I’ve been pondering for a while now on what will be the most successful method to transfer our findings from our discovery sprints to my fellow product owners… I work on a pretty big project and we have a team of several POs who each work with their own scrum team. Since one scrum team cannot handle the work required for the functionality me and my team have been researching, we need to be ready to hand most of it off to other teams. We already handed over a couple of smaller pieces of functionality to be developed, with satisfactory results, however the remainder of the items is significantly more complex and therefore I expect it will be much harder to successfully transfer all the knowledge over to our colleagues.
One thing I found challenging is how to educate the team on the priority of the various epics and stories at a glance. We do prepare and provide them with the key user stories we believe are going to drive success, however it can be overwhelming to go through a big excel sheet of data, trying to figure out which items are the most important, which are related to or dependent on one another and what would be the most logical and effective sequence to work on them – not to mention the fact that often these epics and stories need to be slotted in next to other items on the team’s backlog slated for the same release…

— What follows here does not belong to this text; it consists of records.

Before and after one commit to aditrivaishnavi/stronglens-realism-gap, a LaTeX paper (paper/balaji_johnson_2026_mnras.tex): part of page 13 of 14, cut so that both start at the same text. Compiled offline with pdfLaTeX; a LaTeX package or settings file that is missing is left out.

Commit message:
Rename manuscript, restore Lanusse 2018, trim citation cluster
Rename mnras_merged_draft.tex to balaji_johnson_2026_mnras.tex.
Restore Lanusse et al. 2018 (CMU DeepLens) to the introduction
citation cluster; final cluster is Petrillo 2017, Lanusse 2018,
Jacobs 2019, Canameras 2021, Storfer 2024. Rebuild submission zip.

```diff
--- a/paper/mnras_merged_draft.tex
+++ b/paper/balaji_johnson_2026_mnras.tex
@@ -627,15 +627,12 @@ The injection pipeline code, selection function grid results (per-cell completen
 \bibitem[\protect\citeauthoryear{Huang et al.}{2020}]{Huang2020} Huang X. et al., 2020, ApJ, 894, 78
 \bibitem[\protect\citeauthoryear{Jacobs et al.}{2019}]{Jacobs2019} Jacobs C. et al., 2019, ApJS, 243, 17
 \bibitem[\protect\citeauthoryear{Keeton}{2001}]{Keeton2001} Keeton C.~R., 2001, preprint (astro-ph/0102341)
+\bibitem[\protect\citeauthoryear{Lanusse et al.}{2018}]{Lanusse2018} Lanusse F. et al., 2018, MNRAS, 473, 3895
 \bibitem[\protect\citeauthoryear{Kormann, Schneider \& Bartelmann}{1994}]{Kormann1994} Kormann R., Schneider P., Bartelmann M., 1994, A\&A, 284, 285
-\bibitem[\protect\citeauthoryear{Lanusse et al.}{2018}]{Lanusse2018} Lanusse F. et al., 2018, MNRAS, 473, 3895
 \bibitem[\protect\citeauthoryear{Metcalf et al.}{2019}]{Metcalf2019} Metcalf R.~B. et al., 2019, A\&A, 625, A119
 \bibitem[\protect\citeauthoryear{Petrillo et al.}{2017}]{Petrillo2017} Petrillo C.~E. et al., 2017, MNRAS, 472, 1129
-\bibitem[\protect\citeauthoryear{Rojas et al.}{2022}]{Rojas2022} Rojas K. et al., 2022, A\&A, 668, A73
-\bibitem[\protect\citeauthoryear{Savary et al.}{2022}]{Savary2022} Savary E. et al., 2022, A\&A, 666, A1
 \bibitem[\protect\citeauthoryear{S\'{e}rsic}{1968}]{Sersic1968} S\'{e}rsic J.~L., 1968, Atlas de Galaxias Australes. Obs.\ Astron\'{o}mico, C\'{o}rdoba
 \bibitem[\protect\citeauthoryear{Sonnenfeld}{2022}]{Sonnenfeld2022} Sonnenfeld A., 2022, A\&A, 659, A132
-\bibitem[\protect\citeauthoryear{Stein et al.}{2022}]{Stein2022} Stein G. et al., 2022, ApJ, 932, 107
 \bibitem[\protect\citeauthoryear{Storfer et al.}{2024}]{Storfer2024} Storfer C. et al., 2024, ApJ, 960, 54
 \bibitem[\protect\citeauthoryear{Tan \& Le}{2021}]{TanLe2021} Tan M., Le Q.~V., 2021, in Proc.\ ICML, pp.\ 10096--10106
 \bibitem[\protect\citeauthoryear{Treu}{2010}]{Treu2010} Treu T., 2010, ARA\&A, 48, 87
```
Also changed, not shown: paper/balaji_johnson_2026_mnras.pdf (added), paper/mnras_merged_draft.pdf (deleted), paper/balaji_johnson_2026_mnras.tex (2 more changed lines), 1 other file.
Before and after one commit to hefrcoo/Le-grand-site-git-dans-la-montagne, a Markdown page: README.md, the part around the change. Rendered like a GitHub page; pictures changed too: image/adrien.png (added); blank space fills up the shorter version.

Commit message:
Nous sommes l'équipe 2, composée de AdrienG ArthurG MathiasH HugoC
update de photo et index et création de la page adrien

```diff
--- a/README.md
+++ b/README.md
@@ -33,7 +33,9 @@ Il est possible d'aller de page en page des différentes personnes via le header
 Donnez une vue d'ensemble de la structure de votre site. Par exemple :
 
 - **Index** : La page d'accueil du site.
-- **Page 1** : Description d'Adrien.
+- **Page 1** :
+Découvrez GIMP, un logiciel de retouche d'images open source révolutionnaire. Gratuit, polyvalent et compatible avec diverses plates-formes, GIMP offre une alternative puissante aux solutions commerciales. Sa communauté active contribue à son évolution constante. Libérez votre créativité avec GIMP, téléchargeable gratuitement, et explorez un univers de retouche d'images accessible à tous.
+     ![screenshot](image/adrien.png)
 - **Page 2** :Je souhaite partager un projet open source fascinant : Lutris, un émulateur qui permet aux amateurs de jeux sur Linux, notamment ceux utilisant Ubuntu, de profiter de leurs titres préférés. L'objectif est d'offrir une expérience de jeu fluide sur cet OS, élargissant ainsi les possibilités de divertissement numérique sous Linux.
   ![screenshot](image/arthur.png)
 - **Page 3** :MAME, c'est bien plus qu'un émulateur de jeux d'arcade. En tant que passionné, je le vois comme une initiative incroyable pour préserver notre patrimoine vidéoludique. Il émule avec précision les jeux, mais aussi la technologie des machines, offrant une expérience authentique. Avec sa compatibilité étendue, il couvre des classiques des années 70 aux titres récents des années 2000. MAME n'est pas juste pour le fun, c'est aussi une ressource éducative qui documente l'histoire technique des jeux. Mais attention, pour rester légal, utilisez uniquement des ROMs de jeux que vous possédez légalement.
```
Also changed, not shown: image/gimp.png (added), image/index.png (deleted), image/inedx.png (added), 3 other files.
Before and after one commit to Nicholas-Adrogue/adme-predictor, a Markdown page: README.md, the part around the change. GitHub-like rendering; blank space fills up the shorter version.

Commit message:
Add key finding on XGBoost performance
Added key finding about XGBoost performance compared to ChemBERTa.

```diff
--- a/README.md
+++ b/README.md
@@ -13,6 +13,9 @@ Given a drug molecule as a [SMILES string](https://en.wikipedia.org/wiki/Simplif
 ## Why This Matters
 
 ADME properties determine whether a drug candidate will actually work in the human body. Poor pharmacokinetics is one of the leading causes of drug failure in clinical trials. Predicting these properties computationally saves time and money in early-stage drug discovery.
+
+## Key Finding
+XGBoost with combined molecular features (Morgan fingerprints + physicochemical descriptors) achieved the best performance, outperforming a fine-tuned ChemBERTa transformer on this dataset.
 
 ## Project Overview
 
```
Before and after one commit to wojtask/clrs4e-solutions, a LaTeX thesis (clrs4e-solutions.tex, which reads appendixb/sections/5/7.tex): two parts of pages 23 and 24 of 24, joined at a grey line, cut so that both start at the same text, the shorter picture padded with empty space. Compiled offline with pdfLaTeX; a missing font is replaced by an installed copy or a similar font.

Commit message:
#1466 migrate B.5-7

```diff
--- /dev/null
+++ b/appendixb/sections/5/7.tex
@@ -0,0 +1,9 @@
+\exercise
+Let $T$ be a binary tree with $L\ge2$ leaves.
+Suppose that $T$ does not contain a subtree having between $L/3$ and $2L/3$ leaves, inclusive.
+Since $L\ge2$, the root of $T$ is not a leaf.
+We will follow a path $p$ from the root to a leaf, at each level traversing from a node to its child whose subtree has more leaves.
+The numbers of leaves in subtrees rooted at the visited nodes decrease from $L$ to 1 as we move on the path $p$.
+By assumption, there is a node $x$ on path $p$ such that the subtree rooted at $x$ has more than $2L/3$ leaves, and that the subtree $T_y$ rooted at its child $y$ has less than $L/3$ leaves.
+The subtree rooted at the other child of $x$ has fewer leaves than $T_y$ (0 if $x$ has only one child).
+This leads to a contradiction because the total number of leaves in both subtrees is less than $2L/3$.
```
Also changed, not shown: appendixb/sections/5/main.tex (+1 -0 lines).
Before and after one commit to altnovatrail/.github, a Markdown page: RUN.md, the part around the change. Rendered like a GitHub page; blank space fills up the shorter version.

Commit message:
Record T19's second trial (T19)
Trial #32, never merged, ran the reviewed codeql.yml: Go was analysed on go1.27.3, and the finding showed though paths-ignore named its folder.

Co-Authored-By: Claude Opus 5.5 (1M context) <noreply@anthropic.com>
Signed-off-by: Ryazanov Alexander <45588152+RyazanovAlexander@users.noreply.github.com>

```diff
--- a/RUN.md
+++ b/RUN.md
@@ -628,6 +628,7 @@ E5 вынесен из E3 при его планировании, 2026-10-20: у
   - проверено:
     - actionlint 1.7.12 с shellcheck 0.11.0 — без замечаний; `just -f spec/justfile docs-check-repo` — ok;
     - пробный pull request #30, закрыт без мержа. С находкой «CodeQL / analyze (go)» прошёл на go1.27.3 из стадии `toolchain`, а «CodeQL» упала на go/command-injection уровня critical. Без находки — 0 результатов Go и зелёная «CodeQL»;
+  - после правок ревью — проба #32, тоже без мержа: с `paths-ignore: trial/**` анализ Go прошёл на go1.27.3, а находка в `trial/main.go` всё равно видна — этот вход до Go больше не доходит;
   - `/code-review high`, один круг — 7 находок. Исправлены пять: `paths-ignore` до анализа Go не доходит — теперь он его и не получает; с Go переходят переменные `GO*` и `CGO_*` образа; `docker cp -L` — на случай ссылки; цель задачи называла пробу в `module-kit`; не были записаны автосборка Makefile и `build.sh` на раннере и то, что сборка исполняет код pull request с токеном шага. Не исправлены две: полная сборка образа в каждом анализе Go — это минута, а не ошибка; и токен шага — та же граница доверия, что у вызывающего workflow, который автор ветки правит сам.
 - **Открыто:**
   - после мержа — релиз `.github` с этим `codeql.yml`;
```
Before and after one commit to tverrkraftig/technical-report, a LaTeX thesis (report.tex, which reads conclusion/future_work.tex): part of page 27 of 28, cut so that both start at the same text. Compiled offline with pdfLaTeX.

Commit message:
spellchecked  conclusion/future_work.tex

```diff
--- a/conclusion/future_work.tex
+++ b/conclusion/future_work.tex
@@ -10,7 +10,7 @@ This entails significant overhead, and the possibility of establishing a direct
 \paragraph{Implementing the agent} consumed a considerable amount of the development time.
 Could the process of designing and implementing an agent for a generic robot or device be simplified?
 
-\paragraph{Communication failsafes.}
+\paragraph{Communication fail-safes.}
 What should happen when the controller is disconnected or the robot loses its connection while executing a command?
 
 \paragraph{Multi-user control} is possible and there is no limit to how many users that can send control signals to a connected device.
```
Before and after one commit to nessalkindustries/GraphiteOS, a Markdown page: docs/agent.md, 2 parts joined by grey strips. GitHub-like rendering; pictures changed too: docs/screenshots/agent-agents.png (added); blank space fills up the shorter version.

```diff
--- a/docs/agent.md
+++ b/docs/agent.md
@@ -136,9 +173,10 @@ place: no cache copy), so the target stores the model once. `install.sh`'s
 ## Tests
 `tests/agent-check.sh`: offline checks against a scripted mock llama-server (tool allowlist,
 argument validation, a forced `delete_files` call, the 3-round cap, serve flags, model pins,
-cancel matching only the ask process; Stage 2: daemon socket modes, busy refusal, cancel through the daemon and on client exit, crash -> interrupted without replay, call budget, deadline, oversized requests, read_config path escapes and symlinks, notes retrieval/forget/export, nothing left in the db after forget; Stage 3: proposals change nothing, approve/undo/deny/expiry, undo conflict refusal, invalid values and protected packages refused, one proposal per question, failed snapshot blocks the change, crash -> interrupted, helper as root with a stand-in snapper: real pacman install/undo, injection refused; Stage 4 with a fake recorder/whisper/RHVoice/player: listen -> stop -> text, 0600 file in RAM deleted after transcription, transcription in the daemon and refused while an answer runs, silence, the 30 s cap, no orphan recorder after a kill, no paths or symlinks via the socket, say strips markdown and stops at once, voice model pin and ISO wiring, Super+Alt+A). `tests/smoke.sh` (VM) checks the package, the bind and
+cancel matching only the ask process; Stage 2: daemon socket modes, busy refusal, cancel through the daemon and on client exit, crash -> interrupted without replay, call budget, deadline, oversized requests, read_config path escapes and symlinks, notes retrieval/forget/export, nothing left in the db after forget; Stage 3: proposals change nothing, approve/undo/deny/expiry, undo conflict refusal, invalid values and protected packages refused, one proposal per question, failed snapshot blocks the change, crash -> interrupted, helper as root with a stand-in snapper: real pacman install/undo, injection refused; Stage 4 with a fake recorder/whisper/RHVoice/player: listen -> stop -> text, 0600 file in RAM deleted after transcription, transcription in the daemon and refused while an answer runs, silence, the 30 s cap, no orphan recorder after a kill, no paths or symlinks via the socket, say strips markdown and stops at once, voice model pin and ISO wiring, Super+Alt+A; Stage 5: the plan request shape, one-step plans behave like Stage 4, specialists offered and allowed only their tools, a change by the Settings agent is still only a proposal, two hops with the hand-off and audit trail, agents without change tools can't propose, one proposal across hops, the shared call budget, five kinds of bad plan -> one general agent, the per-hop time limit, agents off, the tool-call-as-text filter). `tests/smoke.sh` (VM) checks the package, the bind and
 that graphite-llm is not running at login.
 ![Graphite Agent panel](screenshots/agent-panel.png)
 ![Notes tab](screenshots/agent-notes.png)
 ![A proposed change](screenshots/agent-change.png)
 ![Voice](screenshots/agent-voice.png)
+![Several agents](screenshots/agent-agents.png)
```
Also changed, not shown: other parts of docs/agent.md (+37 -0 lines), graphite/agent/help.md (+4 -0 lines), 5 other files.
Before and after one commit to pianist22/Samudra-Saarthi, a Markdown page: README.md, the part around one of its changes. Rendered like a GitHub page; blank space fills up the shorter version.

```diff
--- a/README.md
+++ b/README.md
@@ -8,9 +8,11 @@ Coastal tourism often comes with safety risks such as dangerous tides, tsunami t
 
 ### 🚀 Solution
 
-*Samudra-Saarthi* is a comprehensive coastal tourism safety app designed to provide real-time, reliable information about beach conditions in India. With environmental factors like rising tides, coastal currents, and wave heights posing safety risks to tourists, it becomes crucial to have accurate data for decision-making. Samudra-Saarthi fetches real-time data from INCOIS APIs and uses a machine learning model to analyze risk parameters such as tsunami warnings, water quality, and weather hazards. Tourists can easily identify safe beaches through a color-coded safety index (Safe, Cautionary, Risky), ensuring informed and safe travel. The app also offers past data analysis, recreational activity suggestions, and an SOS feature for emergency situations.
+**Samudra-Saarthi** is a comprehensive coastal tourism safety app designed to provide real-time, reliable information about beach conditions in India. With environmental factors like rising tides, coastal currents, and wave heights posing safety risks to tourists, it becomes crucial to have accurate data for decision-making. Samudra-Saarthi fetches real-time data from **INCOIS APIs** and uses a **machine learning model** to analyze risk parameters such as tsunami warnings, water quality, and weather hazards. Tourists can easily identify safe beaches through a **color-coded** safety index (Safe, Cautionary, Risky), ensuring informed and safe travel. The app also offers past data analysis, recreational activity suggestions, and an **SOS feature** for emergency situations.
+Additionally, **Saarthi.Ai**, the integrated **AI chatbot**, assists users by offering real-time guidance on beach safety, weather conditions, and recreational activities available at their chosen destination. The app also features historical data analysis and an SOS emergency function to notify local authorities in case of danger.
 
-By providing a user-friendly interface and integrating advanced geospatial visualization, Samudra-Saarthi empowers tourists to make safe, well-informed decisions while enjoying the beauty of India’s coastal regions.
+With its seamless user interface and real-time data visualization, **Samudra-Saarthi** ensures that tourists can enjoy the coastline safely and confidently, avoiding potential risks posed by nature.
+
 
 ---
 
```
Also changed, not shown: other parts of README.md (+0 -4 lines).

I hadn’t yet come up with the ideal solution, so I went snooping around the web and came across this article on the ScrumAlliance website by Andrea Gigante about using story mapping to manage the product roadmap and release backlog. Being a very visual person myself, this approach immediately struck a cord with me, as it represents the product backlog not as a long list of items, but a clear visual grid, already prioritized by both feature and story.
I was hoping to find a model that provides a quick yet comprehensive understanding of the functionality we are targeting, which stories are related to which epic and their respective priorities, but without going into too much detail, so as not to interfere with the teams’ individual estimation and sprint planning processes. This application of story mapping may provide me with just that: my team can provide the basic structure of the story map by feature and related stories, whereas each scrum team can then go their separate ways and slice and dice the pieces as it fits in their sprint schedule, based on their estimations and velocity expectations.
I think this easy to grasp concept will be a great basis for handing over my team’s discovery work to our other scrum teams and POs, which we need to be ready for in a few weeks, so thank you Adrea for sharing!
I will report back when the transfer is complete.